Have you ever wondered how Google comes up with its ideas for its banners? These are not just randomly created banners but purposefully designed works of art. Google solicits ideas from the world for this banner through its “Doodle 4 Google” contest for school children (kindergarten through twelfth grade). Each year Google challenges students to come up with a banner to reflect a theme and thousands of children put their imaginations to work. Google chooses the winning designs through a combination of internal selection process and then a public vote.
This year Linden Hill fourth grader, Prasanna K., found his design on Google’s State Finalist page. Prasanna learned he was a state finalist while he was at school. His first thought was to tell his parents about his accomplishment. Unbeknownst to him, his parents had already been notified via email. Prasanna’s father, Dayanandham Krishnamoorthy, expressed feeling very, very happy to learn about his son’s accolade. “This award encourages Prasanna to continue to learn about space and aeronautical engineering,” states Krishnamoorthy.
Prasanna’s deep interest in space was just one of the ideas that he considered before he finally decided upon the Apollo XI Mission that landed on the moon. He also thought about depicting the Mesozoic Era, the Ice Age, the future, and robotics. Prasanna’s parents served as his first art critics and helped him narrow down a vast portfolio of sketches. Throughout his brainstorming process, he kept returning to his original idea of the Apollo XI Mission. “I marvel at what scientists were able to do with the technology that they had at the time,” reflects Prasanna. “They put men on the moon with very limited technology.”

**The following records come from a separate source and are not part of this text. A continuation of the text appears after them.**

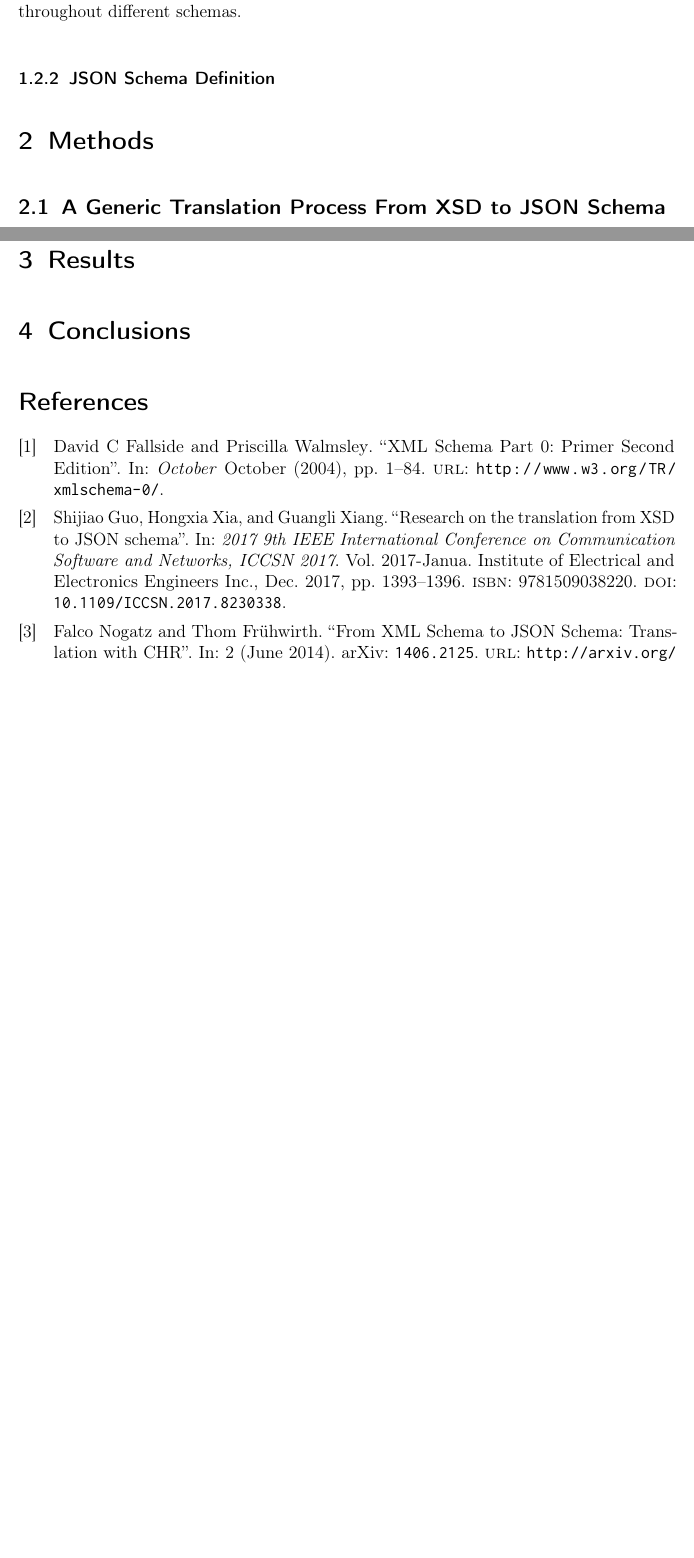
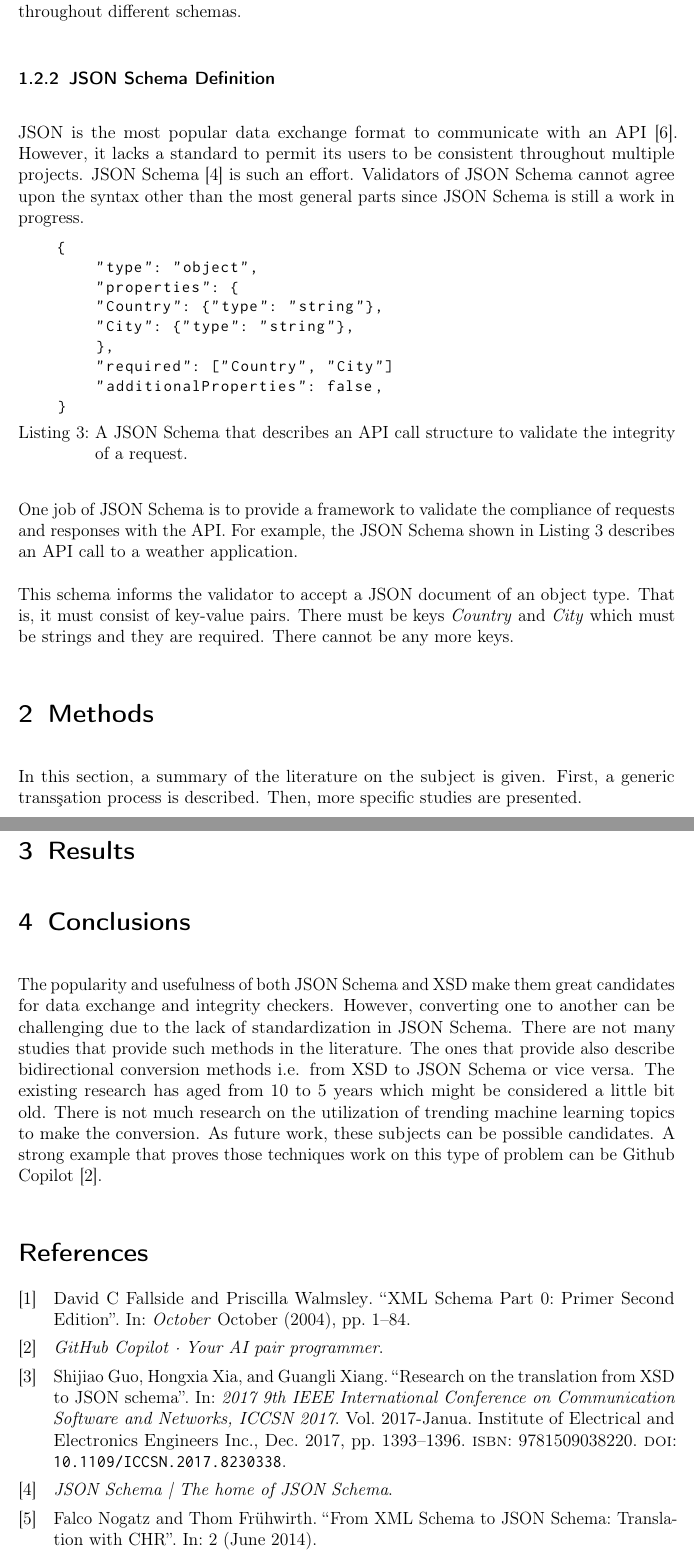
Before and after one commit to tustunkok/cmpe541-report, a LaTeX document (main.tex, which reads sections/conclusions.tex, sections/introduction.tex, sections/methods.tex): two parts of pages 6 and 9 of 10 before the commit and two parts of pages 6 and 10 of 11 after it, joined at a grey line, cut so that both start at the same text, the shorter picture padded with empty space. Compiled offline with pdfLaTeX.

Commit message:
Conclusions are added.

```diff
--- a/main.tex
+++ b/main.tex
@@ -4,7 +4,7 @@
 \usepackage[T1]{fontenc}
 \usepackage{microtype}
 \usepackage{csquotes}
-\usepackage{biblatex}
+\usepackage[url=false,eprint=false]{biblatex}
 \usepackage{listings}
 \usepackage{inconsolata}
 
--- a/sections/conclusions.tex
+++ b/sections/conclusions.tex
@@ -1 +1,12 @@
 \section{Conclusions}
+The popularity and usefulness of both JSON Schema and XSD make them great
+candidates for data exchange and integrity checkers. However, converting one to
+another can be challenging due to the lack of standardization in JSON Schema.
+There are not many studies that provide such methods in the literature. The ones
+that provide also describe bidirectional conversion methods i.e. from XSD to
+JSON Schema or vice versa. The existing research has aged from 10 to 5 years
+which might be considered a little bit old. There is not much research on the
+utilization of trending machine learning topics to make the conversion. As
+future work, these subjects can be possible candidates. A strong example that
+proves those techniques work on this type of problem can be Github Copilot
+\autocite{Copilot}.
--- a/sections/introduction.tex
+++ b/sections/introduction.tex
@@ -138,3 +138,29 @@ the originating library for a namespace can be the same, the name of the
 namespace should also be consistent throughout different schemas.
 
 \subsubsection{JSON Schema Definition}
+JSON is the most popular data exchange format to communicate with an API
+\autocite{Pezoa2016}. However, it lacks a standard to permit its users to be
+consistent throughout multiple projects. JSON Schema \autocite{JSONSchema} is
+such an effort. Validators of JSON Schema cannot agree upon the syntax other
+than the most general parts since JSON Schema is still a work in progress.
+
+\begin{lstlisting}[caption = {A JSON Schema that describes an API call structure to validate the integrity of a request.}, captionpos = b, label = lst:json-sch]
+    {
+        "type": "object",
+        "properties": {
+        "Country": {"type": "string"},
+        "City": {"type": "string"},
+        },
+        "required": ["Country", "City"]
+        "additionalProperties": false,
+    }
+\end{lstlisting}
+
+One job of JSON Schema is to provide a framework to validate the compliance of
+requests and responses with the API. For example, the JSON Schema shown in
+Listing \ref{lst:json-sch} describes an API call to a weather application.
+
+This schema informs the validator to accept a JSON document of an object type.
+That is, it must consist of key-value pairs. There must be keys \emph{Country}
+and \emph{City} which must be strings and they are required. There cannot be any
+more keys.
--- a/sections/methods.tex
+++ b/sections/methods.tex
@@ -1,4 +1,8 @@
 \section{Methods}
+In this section, a summary of the literature on the subject is given. First, a
+generic transşation process is described. Then, more specific studies are
+presented.
+
 \subsection{A Generic Translation Process From XSD to JSON Schema}
 JSON is becoming more and more popular as a data interchange format, but not as
 common as XML, which has recently risen in web service applications. However,
```
Also changed, not shown: references.bib (+26 -0 lines), main.pdf, sections/methods.tex (3 more changed lines).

Linden Hill is very proud of Prasanna and this great recognition. We may see him standing on the surface of an alien planet one day. Way to go Prasanna!!